(Task statement): Identify all lines of the data containing the string "true" and copy them.

##### Given data

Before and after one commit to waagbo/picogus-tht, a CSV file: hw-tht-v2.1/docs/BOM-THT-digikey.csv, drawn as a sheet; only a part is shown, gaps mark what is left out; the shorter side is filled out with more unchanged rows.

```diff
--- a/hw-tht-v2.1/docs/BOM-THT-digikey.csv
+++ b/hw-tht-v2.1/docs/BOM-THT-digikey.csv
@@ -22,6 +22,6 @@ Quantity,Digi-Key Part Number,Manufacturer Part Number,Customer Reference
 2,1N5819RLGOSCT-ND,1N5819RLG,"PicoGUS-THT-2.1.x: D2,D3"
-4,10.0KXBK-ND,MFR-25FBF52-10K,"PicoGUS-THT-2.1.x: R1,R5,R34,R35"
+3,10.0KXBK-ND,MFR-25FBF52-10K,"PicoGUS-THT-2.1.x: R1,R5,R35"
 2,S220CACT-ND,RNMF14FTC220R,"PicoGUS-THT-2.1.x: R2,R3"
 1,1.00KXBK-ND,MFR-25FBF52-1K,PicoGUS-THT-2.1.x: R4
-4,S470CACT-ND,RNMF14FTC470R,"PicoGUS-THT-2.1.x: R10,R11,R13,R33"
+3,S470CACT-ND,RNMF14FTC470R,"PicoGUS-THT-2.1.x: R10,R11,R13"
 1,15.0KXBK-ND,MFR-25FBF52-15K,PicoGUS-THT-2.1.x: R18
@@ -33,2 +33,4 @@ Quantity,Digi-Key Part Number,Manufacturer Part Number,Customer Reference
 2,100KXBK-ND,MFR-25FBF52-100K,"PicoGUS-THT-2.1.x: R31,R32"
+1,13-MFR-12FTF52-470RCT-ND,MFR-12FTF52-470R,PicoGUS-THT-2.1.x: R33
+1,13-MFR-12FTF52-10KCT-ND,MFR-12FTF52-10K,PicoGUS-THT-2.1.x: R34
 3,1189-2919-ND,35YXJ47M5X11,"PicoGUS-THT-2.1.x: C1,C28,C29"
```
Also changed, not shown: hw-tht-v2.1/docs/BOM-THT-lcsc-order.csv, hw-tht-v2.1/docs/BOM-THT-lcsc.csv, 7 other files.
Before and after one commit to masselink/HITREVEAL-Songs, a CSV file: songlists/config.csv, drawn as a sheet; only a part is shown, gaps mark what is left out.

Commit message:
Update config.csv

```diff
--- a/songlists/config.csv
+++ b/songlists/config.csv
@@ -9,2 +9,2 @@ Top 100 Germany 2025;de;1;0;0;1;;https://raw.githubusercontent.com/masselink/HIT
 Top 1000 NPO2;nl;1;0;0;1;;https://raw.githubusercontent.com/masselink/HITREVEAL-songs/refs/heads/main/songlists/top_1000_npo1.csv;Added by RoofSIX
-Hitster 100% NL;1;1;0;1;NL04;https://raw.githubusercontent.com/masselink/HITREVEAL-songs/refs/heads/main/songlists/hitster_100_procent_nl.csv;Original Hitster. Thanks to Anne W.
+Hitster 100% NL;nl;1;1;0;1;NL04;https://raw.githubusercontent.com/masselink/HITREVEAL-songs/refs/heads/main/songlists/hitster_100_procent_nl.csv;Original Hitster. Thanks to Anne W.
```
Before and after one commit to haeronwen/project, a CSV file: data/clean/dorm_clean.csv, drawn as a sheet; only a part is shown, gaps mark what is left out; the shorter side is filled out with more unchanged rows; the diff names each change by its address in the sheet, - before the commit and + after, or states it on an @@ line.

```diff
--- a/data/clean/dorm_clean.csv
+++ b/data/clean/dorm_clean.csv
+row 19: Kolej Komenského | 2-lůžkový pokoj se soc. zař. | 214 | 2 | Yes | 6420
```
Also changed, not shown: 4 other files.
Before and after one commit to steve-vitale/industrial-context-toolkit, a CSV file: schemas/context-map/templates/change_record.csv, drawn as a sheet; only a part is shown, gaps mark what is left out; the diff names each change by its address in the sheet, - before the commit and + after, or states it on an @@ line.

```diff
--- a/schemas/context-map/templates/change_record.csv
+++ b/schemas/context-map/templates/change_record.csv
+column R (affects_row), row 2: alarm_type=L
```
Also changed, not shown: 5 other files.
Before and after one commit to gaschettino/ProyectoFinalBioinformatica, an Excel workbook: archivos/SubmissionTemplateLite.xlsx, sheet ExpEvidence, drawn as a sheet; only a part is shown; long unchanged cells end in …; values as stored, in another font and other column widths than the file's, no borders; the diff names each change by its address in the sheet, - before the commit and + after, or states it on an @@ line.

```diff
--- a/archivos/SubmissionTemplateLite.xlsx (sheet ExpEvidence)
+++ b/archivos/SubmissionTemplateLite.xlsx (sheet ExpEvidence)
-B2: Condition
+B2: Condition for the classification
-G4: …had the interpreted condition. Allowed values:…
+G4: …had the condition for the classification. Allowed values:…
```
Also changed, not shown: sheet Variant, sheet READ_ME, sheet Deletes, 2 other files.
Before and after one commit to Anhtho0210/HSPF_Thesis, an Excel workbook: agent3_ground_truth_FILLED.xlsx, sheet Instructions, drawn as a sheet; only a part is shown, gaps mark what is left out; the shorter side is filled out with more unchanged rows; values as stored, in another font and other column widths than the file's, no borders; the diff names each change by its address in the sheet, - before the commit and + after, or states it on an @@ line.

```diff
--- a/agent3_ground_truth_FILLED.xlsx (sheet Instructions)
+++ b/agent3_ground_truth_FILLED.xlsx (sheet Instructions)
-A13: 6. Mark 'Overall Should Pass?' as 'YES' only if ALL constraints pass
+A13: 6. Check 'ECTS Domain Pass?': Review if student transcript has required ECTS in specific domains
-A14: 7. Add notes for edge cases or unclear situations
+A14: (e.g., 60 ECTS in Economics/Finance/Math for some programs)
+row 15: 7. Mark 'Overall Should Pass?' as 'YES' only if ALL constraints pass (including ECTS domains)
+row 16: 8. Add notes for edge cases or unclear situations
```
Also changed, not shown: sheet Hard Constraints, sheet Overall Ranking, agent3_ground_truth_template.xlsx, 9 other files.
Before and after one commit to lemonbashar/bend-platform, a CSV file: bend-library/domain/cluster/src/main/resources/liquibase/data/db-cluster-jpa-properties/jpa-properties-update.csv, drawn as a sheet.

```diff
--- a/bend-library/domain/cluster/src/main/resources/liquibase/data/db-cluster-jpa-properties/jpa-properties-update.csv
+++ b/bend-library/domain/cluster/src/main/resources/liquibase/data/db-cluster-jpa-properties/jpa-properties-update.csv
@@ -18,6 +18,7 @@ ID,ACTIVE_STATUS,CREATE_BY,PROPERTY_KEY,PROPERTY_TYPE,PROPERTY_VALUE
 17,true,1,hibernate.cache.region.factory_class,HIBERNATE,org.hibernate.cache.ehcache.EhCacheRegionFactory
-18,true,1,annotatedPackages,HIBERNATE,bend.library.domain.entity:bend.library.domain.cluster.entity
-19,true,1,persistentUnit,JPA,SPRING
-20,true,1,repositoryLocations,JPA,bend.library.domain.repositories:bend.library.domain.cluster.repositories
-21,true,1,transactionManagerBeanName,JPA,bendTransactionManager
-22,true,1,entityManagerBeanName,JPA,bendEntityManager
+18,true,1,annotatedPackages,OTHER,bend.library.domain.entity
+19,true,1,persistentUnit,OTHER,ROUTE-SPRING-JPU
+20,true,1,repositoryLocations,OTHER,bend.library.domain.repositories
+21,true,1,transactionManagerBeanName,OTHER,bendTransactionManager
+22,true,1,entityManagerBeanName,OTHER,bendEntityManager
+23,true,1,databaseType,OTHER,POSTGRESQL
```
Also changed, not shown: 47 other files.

##########

(Answer box):
 17,true,1,hibernate.cache.region.factory_class,HIBERNATE,org.hibernate.cache.ehcache.EhCacheRegionFactory
-18,true,1,annotatedPackages,HIBERNATE,bend.library.domain.entity:bend.library.domain.cluster.entity
-19,true,1,persistentUnit,JPA,SPRING
-20,true,1,repositoryLocations,JPA,bend.library.domain.repositories:bend.library.domain.cluster.repositories
-21,true,1,transactionManagerBeanName,JPA,bendTransactionManager
-22,true,1,entityManagerBeanName,JPA,bendEntityManager
+18,true,1,annotatedPackages,OTHER,bend.library.domain.entity
+19,true,1,persistentUnit,OTHER,ROUTE-SPRING-JPU
+20,true,1,repositoryLocations,OTHER,bend.library.domain.repositories
+21,true,1,transactionManagerBeanName,OTHER,bendTransactionManager
+22,true,1,entityManagerBeanName,OTHER,bendEntityManager
+23,true,1,databaseType,OTHER,POSTGRESQL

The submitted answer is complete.